Last year, Emru was diagnosed with leukemia and a complicating condition called monosomy-7. Emru appealed through the internet for a bone marrow transplant - donors matching Emru's blood type and ethnicity are scarce. Although a match was eventually found and Emru did have the bone marrow transplant, it was pretty much too late for Emru.

Please read what Harry has to say on his blog about Emru. Then, consider signing up with a donor registry. You never know whose life you may save someday.

Thursday, November 06, 2008

Bess Mess '08


At first glance, this looks like any other garbage can in Atlantic City, in the middle of the city's new shopping district.

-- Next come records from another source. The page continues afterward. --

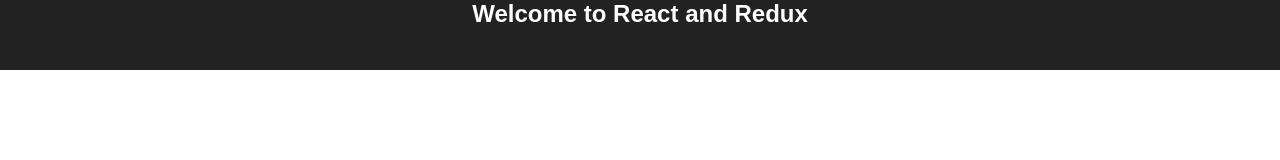
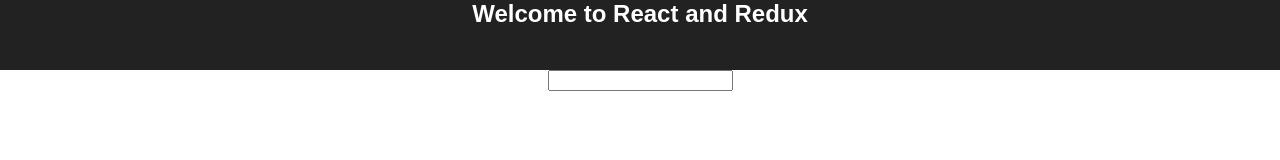
Before and after one commit to sarmadzaki/react-redux-start, a React (Create React App) app: page / in a window 1280 px wide. Shown: the part 120-280 px from the top of the page. Built offline with nearby package versions, Linux system fonts and the light colour scheme.

Commit message:
connect with redux successfully

```diff
--- a/src/components/App/App.js
+++ b/src/components/App/App.js
@@ -1,7 +1,7 @@
 import React, { Component } from 'react';
 import logo from '../../logo.svg';
 import './App.css';
-
+import Todo from '../Todo/todo'
 class App extends Component {
   render() {
     return (
@@ -10,6 +10,7 @@
           <img src={logo} className="App-logo" alt="logo" />
           <h1 className="App-title">Welcome to React and Redux</h1>
         </header>
+        <Todo />
       </div>
     );
   }
--- /dev/null
+++ b/src/components/Todo/todo.js
@@ -0,0 +1,16 @@
+import React, { Component } from 'react'
+import { connect } from 'react-redux'
+class Todo extends Component {
+    constructor(props) {
+        super(props);
+    }
+
+    render() {
+        return (
+            <div>
+                <input ref="todo" name="todo" />
+            </div>
+        )
+    }
+}
+export default connect()(Todo);
```
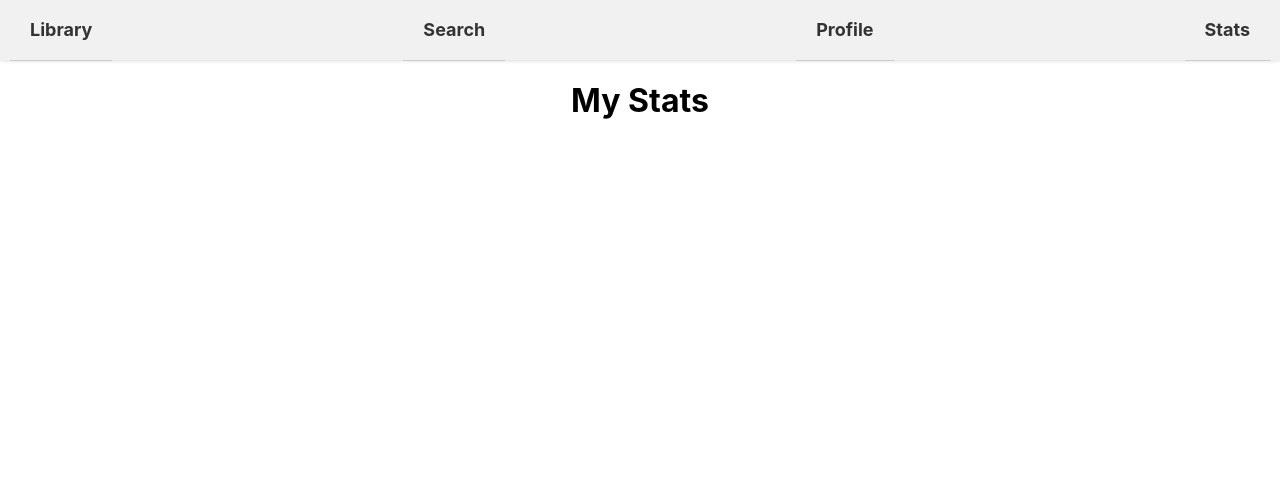
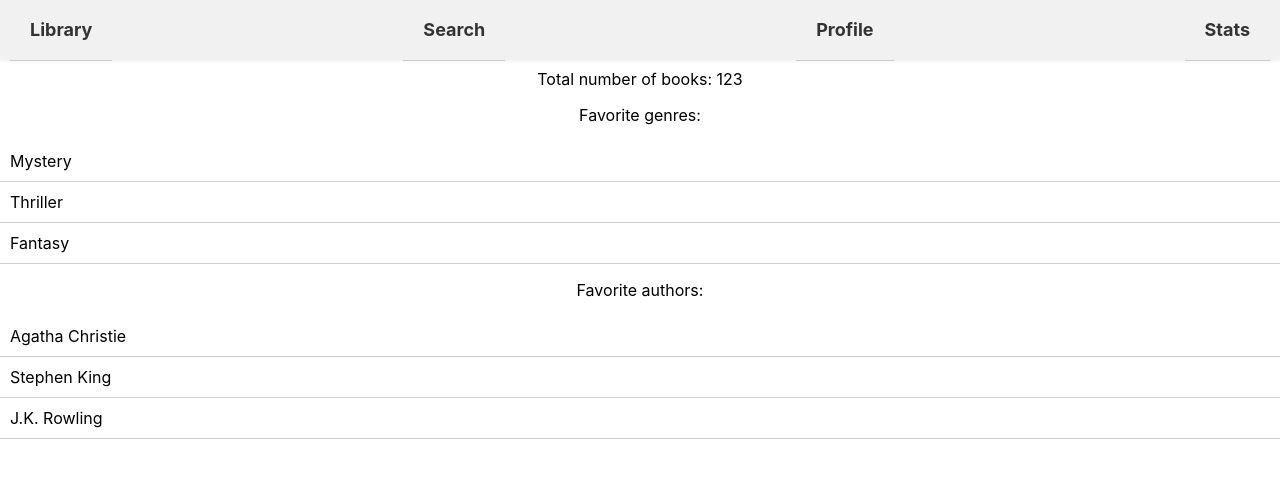
Before and after one commit to jianliu200/csce436project, a React (Create React App) app in the folder 436project/: page /Stat in a window 1280 px wide. Shown: the top 478 px of the page. Built offline with nearby package versions, Linux system fonts and the light colour scheme.

Commit message:
added stats page

```diff
--- a/436project/src/pages/Library.js
+++ b/436project/src/pages/Library.js
@@ -40,7 +40,6 @@
 
   return (
     <div>
-      <Navbar />
       <h1 style={{padding:60,}}>My Library</h1>
       <div>
         <input
--- a/436project/src/pages/Profile.js
+++ b/436project/src/pages/Profile.js
@@ -5,7 +5,6 @@
 const Profile = () => {
   return (
     <div>
-      <Navbar />
       <h1 style={{padding:60,}}>My Profile</h1>
 
       <div style={{ backgroundColor: '#F6F6F6', borderRadius: '12px', padding: '24px', boxShadow: '0px 0px 12px #BDBDBD', }}>
--- a/436project/src/pages/Search.js
+++ b/436project/src/pages/Search.js
@@ -42,7 +42,6 @@
 
   return (
     <div>
-      <Navbar />
       <h1 style={{padding:60,}}>Search</h1>
       <form onSubmit={handleSubmit}>
         <input type="text" placeholder="Enter your question" value={question} onChange={(e) => setQuestion(e.target.value)} />
--- a/436project/src/pages/Stat.js
+++ b/436project/src/pages/Stat.js
@@ -1,14 +1,27 @@
 import React from 'react'
-import { BrowserRouter as Router, Switch, Route } from 'react-router-dom';
-import Navbar from '../NavBar';
 
 function Stat(){
+    const totalBooks = 123;
+    const favoriteGenres = ['Mystery', 'Thriller', 'Fantasy'];
+    const favoriteAuthors = ['Agatha Christie', 'Stephen King', 'J.K. Rowling'];
+
     return (
-        <div>
-          <Navbar />
-          <h1 style={{padding:60,}}>My Stats</h1>
-
-        </div>
-      );
+      <div>
+        <h2>Profile Stats</h2>
+        <p>Total number of books: {totalBooks}</p>
+        <p>Favorite genres:</p>
+        <ul>
+          {favoriteGenres.map(genre => (
+            <li key={genre}>{genre}</li>
+          ))}
+        </ul>
+        <p>Favorite authors:</p>
+        <ul>
+          {favoriteAuthors.map(author => (
+            <li key={author}>{author}</li>
+          ))}
+        </ul>
+      </div>
+    );
 }
 export default Stat
```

However, if you look carefully, you will see that it is actually sitting in an indented part of the sidewalk, alongside the plaque honoring Miss America 1946, Marilyn Buferd. If you walk back a couple of yards, you will find Venus Ramey, Miss America 1944.

The garbage can is sitting exactly where the plaque for Miss America 1945 would be.

You might have heard of her. Bess Myerson.

You might remember her from a little show she did called "I've Got A Secret", or perhaps as a ranking New York City official, who had to resign her positions when her lover was convicted of buying off a judge so her daughter could go work for Myerson in the NYC Department of Consumer Affairs.

I'm outraged, I tell you.

I'll have to investigate further, if time permits.

Wednesday, November 05, 2008

Election Stuff

1. I'm okay with the election of Barack Obama. I voted for him because I felt that he has the right stuff to lead modern America.

What is interesting to me is that President-Elect Obama is the first President who is younger than me (by just a few months)... he's the youngest chief executive we've had in some time.

Now, about McCain... Yes, he is an American Hero. Presidential material? Maybe in any other non-Obama year. But I think what really dragged him down was the Sarah Palin sideshow. Gubernatorial? Yes. Vice-presidential? Not quite yet.

(Personal to Pres.-Elect Obama - you're going to get that puppy for your girls - have you considered a Cavatese? They are such wonderful, loving doggies... if my seven-month-old Cavatese is any indication.)

2. Negative campaigning will bite you right in the butt. Right, former Senator Elizabeth Dole? The Dole Family's service to Washington has come to a sad end, as Libby shot herself in the foot with this negative campaign ad and allowed Kay Hagen to pretty much slide into her Senate seat. It's presented by CNN reporter Campbell Brown.



3. Al Franken's in flux. The Democrat, a former air personality on left-leaning "Air America" and former apprentice writer for "Saturday Night Live" (sharing a salary with Tom Davis), ran for Senate in Minnesota, the state that has given us such political paragons as former governor Jesse "The Body" Ventura. Al is less than half a percentage point behind his opponent, incumbent Norm Coleman, so a recount will become necessary by rule of law. Neither man has conceded the election to his opponent, and the presence of a third candidate in the race (Dean Barkley) may changed the chemistry somewhat. Some pundit websites were actually calling this race in Franken's favor when I went to bed last night shortly after the Obama love-fest in Chicago ended. This one won't be over for some time, so why not grab some snacks and rent a movie? Perhaps "Stuart Saves His Family"...

Tuesday, November 04, 2008